Task goal »
Return each line of the listing that has the word "figure" in it.

Records to use »
+===+

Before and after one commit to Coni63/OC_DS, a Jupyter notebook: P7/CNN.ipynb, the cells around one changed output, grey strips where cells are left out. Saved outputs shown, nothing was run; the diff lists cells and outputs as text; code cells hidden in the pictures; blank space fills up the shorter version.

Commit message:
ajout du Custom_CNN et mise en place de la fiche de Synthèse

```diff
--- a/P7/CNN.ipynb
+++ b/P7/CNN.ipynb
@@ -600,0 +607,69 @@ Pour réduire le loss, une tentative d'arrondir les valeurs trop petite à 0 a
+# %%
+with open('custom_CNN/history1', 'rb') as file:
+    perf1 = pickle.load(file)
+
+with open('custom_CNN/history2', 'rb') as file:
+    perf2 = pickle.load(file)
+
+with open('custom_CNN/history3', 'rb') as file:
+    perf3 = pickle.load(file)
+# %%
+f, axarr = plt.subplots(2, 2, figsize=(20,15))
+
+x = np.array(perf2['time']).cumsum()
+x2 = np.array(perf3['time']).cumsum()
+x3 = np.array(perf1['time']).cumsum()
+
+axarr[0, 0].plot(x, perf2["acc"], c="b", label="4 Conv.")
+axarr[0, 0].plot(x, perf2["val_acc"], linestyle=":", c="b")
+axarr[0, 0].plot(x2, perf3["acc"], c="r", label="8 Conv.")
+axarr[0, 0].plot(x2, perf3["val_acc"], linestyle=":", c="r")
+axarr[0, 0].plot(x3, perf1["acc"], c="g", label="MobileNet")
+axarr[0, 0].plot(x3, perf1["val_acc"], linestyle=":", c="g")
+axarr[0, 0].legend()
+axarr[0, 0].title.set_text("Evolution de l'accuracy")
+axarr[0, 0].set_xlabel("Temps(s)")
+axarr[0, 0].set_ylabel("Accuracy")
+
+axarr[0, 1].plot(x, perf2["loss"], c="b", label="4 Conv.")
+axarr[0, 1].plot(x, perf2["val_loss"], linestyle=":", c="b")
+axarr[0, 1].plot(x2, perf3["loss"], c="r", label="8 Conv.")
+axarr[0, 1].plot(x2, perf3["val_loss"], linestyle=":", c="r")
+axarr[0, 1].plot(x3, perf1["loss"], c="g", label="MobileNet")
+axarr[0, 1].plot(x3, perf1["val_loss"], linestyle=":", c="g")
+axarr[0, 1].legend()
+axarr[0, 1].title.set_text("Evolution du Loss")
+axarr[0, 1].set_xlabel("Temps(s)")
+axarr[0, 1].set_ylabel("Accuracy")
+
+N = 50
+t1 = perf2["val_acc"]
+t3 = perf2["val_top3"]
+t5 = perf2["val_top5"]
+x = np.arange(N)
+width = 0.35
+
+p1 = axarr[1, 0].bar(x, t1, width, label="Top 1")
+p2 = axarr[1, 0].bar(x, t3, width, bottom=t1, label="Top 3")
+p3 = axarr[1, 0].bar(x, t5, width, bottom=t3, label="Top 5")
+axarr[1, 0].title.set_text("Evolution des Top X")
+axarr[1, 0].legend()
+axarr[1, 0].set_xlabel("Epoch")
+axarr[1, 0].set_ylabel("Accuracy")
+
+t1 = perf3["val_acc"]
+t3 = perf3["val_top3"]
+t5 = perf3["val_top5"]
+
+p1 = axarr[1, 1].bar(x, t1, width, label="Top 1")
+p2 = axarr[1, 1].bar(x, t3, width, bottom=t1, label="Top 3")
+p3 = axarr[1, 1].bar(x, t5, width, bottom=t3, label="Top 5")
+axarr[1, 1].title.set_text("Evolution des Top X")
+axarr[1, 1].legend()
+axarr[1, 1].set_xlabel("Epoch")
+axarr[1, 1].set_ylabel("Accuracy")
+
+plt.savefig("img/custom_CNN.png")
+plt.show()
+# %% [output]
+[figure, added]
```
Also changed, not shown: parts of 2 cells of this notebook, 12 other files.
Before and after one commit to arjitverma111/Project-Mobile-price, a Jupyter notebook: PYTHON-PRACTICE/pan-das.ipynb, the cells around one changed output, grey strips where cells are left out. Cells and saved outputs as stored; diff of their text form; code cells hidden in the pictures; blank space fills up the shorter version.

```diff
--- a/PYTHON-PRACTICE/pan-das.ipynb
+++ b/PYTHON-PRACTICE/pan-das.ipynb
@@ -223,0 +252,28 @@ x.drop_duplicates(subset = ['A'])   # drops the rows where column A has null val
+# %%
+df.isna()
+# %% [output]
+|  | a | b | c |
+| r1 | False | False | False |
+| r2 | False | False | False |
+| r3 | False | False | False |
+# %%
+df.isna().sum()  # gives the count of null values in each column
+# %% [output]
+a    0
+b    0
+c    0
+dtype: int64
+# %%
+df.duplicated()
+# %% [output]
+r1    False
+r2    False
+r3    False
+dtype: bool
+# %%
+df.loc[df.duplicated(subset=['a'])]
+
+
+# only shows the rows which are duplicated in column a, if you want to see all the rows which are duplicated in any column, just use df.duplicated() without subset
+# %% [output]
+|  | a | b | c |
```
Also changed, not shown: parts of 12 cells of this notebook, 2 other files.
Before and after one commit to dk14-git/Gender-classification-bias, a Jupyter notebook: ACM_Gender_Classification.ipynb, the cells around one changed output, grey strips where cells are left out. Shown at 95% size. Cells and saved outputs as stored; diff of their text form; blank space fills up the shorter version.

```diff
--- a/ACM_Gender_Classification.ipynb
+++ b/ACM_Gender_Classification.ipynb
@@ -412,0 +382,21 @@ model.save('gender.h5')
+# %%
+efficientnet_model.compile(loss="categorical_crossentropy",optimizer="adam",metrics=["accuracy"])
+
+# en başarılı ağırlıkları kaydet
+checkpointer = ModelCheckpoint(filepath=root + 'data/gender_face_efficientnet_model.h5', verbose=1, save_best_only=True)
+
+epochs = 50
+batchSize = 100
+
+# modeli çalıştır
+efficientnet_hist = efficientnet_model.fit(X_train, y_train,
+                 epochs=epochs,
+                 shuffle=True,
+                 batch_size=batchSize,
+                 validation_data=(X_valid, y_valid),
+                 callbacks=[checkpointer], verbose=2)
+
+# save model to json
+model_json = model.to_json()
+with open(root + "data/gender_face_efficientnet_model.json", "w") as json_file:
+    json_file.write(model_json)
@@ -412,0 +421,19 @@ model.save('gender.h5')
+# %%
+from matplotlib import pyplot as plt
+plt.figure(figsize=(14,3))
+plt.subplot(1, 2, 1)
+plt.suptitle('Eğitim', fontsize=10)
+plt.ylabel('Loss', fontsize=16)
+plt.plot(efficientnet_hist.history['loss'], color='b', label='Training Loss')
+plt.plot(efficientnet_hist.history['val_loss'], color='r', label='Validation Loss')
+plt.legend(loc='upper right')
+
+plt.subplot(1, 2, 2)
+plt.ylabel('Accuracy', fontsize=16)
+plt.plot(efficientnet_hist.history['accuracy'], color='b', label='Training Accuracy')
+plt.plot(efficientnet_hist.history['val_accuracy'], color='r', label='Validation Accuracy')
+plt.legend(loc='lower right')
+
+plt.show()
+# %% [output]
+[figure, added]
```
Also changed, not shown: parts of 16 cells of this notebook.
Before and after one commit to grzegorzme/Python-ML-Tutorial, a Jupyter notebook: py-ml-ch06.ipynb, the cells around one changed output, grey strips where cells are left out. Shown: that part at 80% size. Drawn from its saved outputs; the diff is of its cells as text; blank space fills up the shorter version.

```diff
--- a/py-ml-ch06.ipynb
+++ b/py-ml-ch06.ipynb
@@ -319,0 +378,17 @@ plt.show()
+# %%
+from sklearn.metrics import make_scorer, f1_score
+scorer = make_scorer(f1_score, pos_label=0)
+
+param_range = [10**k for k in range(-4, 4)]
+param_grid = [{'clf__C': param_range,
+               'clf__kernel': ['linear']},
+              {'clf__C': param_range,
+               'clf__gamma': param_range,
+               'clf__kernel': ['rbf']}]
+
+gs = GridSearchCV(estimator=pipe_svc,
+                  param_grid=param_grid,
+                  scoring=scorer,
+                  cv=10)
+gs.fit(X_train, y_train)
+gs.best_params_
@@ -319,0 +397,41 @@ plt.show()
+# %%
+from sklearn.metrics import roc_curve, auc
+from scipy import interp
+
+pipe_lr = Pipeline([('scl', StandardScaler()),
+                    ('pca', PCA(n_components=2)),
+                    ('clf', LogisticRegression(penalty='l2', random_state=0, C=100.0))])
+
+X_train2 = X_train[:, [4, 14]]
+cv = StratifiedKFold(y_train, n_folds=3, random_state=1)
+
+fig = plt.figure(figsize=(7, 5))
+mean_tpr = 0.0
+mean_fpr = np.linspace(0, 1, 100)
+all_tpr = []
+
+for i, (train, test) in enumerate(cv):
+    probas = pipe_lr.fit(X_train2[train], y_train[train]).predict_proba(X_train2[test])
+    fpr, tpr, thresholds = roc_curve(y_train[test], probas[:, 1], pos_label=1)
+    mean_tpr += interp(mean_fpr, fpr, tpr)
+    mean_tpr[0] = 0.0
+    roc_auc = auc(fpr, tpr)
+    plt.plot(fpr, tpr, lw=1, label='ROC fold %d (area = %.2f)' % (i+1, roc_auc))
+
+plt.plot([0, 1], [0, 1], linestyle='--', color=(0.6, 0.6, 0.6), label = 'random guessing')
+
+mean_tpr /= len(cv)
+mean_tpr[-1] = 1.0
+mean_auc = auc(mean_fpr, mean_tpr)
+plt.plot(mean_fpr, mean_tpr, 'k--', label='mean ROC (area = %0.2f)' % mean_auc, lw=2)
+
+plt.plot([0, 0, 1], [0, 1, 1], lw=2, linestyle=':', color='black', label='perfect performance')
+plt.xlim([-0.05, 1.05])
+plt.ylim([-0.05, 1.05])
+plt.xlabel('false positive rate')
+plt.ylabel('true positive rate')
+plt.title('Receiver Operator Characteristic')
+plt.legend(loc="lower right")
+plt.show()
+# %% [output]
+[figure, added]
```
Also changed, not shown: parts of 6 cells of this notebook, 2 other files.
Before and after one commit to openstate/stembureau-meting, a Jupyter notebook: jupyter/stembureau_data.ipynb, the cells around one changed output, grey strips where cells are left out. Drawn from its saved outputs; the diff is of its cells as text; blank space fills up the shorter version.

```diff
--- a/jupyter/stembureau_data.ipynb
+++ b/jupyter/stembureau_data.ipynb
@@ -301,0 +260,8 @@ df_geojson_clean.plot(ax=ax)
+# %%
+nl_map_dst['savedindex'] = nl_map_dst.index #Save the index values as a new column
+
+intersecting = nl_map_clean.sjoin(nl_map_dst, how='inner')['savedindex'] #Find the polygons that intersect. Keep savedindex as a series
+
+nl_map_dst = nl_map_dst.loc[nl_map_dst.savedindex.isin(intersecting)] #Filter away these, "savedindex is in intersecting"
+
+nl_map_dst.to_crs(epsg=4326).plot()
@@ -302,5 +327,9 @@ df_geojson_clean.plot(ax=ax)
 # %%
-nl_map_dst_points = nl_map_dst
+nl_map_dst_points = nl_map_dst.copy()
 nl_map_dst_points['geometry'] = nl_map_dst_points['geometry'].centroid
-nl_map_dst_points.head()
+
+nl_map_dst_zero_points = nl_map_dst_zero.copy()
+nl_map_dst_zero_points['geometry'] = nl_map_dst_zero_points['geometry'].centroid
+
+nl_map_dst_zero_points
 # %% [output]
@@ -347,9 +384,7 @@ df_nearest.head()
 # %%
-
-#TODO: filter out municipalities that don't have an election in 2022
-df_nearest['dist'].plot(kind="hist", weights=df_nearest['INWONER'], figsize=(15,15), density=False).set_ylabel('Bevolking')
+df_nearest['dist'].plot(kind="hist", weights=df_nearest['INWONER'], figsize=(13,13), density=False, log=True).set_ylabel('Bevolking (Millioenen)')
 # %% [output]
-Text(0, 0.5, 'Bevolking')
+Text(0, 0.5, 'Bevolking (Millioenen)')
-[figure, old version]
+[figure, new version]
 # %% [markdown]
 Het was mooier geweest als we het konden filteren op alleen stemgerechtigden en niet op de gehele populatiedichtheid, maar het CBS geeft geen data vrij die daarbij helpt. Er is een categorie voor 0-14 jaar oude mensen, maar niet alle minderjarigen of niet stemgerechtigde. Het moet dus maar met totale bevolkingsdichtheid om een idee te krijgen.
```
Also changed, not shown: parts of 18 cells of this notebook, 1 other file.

+===+

Result »
+[figure, added]
+plt.figure(figsize=(14,3))
+[figure, added]
+fig = plt.figure(figsize=(7, 5))
+[figure, added]
-[figure, old version]
+[figure, new version]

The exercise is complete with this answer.